Are you the victim of a crisis because an outside entity caused your firm harm? Crises of this type may include theft, cyber-breach, or malicious misconduct. Your communications should quickly identify the cause and the steps you are taking to correct the problem—ultimately creating a narrative that garners empathy from your audiences.
Is the cause of the crisis directly linked to actions you or your firm took? Examples in which the firm may have contributed to the cause of the crisis may include safety or health issues, partner disputes, or mismanagement episodes. In your initial communications, take responsibility for actions causing the crisis and define the actions being taken to mitigate a repeat occurrence. If there are victims resulting from the incident, demonstrate your concern for their welfare and clearly communicate any efforts being implemented to aid and support them.
How does a firm enable a crisis? Enabling can be a source of the cause when an employee or policy fails to provide proper protections, resulting in the crisis. Using free WiFi at a local Starbucks is not only convenient, but an enjoyable way to work between client calls.
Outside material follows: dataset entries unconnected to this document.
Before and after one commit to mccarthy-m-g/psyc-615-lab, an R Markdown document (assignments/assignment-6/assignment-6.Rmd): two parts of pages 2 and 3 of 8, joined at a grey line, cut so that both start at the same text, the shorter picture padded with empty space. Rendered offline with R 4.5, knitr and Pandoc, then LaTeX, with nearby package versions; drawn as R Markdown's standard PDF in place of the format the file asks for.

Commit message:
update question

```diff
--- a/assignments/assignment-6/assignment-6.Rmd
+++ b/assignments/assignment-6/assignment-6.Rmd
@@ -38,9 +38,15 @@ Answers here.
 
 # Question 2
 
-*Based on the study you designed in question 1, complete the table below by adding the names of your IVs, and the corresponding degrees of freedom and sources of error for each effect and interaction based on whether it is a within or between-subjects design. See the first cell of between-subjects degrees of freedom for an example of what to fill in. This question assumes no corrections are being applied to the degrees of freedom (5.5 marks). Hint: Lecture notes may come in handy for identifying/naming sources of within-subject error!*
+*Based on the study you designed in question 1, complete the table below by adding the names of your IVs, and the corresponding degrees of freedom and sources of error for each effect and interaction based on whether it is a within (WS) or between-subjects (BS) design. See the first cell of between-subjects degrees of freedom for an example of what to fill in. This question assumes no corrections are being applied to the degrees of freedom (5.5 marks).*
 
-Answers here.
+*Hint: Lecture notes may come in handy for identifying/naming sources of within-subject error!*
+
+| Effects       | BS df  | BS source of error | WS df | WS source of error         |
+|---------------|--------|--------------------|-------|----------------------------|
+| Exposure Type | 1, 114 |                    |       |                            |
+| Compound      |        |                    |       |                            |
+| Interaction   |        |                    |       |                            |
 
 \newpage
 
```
It’s also a convenient way for sensitive client information to be easily accessed, which then projects a firm image of incompetence. When policies or actions enable a crisis, communications efforts should acknowledge the incident and include strategies to review and revise policies, employee communications, and training.
Now that a firm’s role in the crisis has been identified, it’s time to consider developing a crisis communications strategy that is implemented long before you become the victim, cause, or enabler of a crisis.
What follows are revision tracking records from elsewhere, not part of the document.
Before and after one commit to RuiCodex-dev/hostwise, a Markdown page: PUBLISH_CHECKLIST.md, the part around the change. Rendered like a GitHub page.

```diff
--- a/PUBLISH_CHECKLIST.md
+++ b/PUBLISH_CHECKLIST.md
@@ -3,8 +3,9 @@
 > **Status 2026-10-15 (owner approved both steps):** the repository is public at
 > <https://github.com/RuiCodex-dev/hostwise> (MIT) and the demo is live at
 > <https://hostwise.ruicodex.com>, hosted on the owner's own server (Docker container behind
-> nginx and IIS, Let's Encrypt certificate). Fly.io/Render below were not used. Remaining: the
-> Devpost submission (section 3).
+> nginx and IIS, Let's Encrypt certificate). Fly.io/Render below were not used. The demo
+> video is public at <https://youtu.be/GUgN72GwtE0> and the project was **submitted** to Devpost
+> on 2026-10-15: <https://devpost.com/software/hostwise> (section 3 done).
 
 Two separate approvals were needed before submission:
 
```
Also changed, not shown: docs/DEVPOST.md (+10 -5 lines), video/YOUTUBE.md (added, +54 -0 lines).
Creating the Crisis Plan: Key Elements to Anticipate During Planning
Communications efforts will be far more effective if you begin by defining potential crises your firm may face and evaluating options for incident management that are both clearly defined and understood by firm leadership and employees. Clarify the roles of each key leader and team member, prepare a crisis guide with vital information to see you through the incident, and be sure it has been reviewed and practiced. This is a critical first step to managing an incident before it hits.
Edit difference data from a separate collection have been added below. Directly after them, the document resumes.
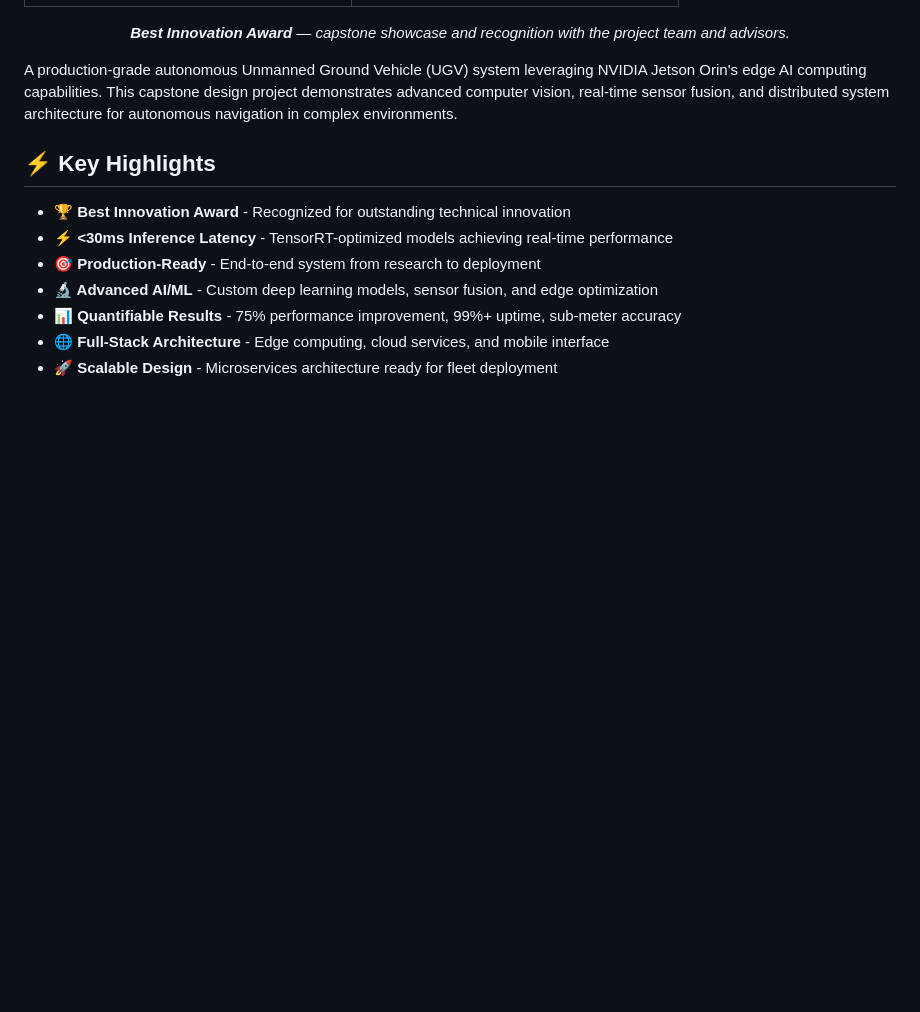
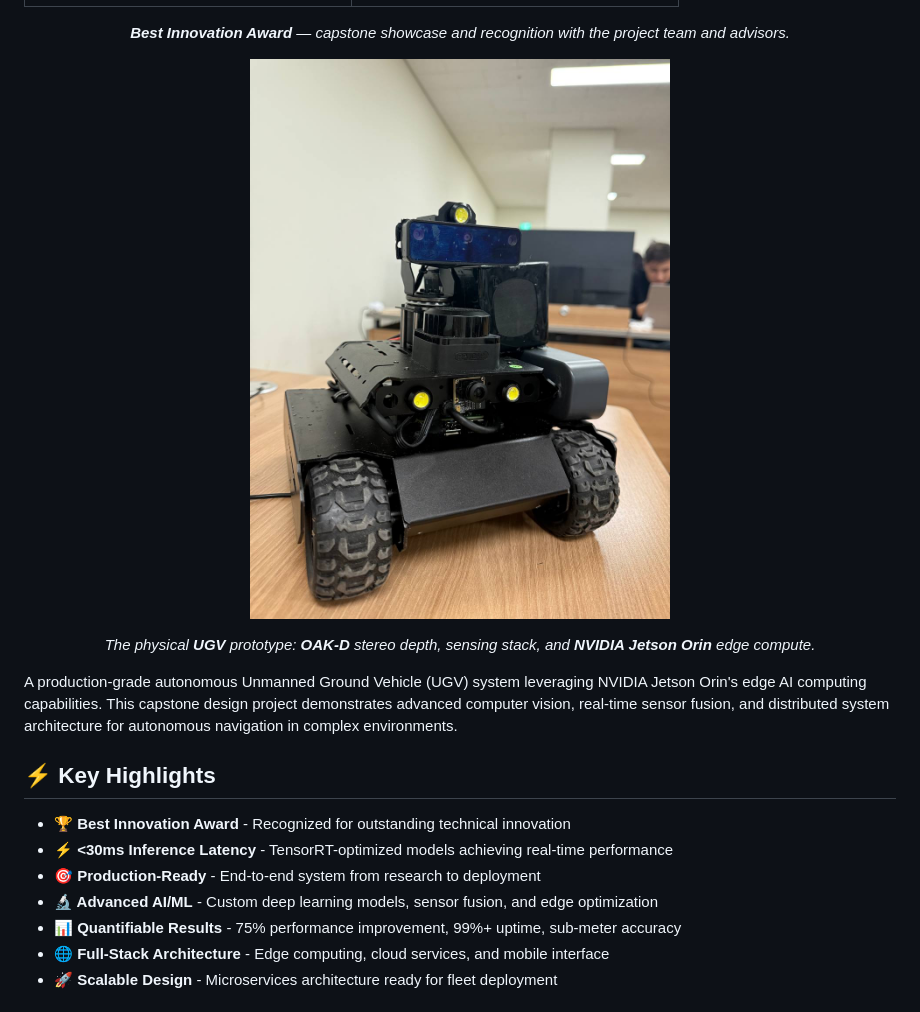
Before and after one commit to saberabanu0001/CapstoneRoboticsProject, a Markdown page: README.md, the part around the change. GitHub-like rendering; pictures changed too: image/robot_image.jpg (added); blank space fills up the shorter version.

Commit message:
README: add UGV hardware photo (robot_image.jpg)
Made-with: Cursor

```diff
--- a/README.md
+++ b/README.md
@@ -14,6 +14,11 @@
 </table>
 
 <p align="center"><em><b>Best Innovation Award</b> — capstone showcase and recognition with the project team and advisors.</em></p>
+
+<p align="center">
+  <img src="image/robot_image.jpg" width="520" alt="Autonomous UGV prototype with OAK-D stereo camera and Jetson Orin" />
+</p>
+<p align="center"><em>The physical <b>UGV</b> prototype: <b>OAK-D</b> stereo depth, sensing stack, and <b>NVIDIA Jetson Orin</b> edge compute.</em></p>
 
 A production-grade autonomous Unmanned Ground Vehicle (UGV) system leveraging NVIDIA Jetson Orin's edge AI computing capabilities. This capstone design project demonstrates advanced computer vision, real-time sensor fusion, and distributed system architecture for autonomous navigation in complex environments.
 
```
Communicators are pressured to get messages out quickly, and risk managers often seek to know every fact and detail prior to communicating with stakeholders, which can create conflict when a crisis event is in full force. Map relationships between the legal department and the communications department to collaboratively protect your organization both legally and reputationally. Together, communications and risk management can craft potential message points and legally approve them in advance. Taking this preparatory step is a great way to ensure you legally get ahead of the story and drive the narrative in a manner that mitigates the chance for related litigation and regulatory investigations.
Have a clearly written plan that aligns with communications best practices, policy, and procedures. Conduct a gap analysis of your policies regularly, and revise them to align with the current climate and regulations. Social media and media relations policies should reflect what can or cannot occur during work hours, on official social media sites, or on behalf of the firm, as well as what employees can and cannot say on their personal social media accounts. It should also include potential risk scenarios your firm or practice may experience and communications efforts you may make in response to each scenario.
Crisis Communications Planning: Best Practices
As you focus your attention on the actual communications, a general press release or statement is never enough. Identify who are your key audiences and what are the best media channels to utilize to ensure they get your message.
Draft possible messages to align with identified crises you may face. While I always recommend drafting an initial statement first, it is good to take this to the next level and tailor messages to specific audiences and media channels. A prepared press release will look far different than a social media post. An executive message may include a greater level of detail than a general message to employees.
One of the most difficult situations people may face during a crisis is interfacing with the media. Reporters are competing with their rivals to break the news first, and they want facts that will make their story unique. To prepare for the inevitable interview, be sure to identify the spokesperson and/or people that will be allowed to speak on behalf of the firm, and ensure they are properly trained for the task. Prepare a media kit of pertinent background information and firm facts to avoid the non-essential follow-up calls reporters often need to create the backstory.
A marketing plan that focuses solely on business development could eventually put your firm in jeopardy when a crisis becomes a reality. Be certain to expand your firm’s marketing efforts to include proactive planning that will help your firm communicate effectively through turbulent times.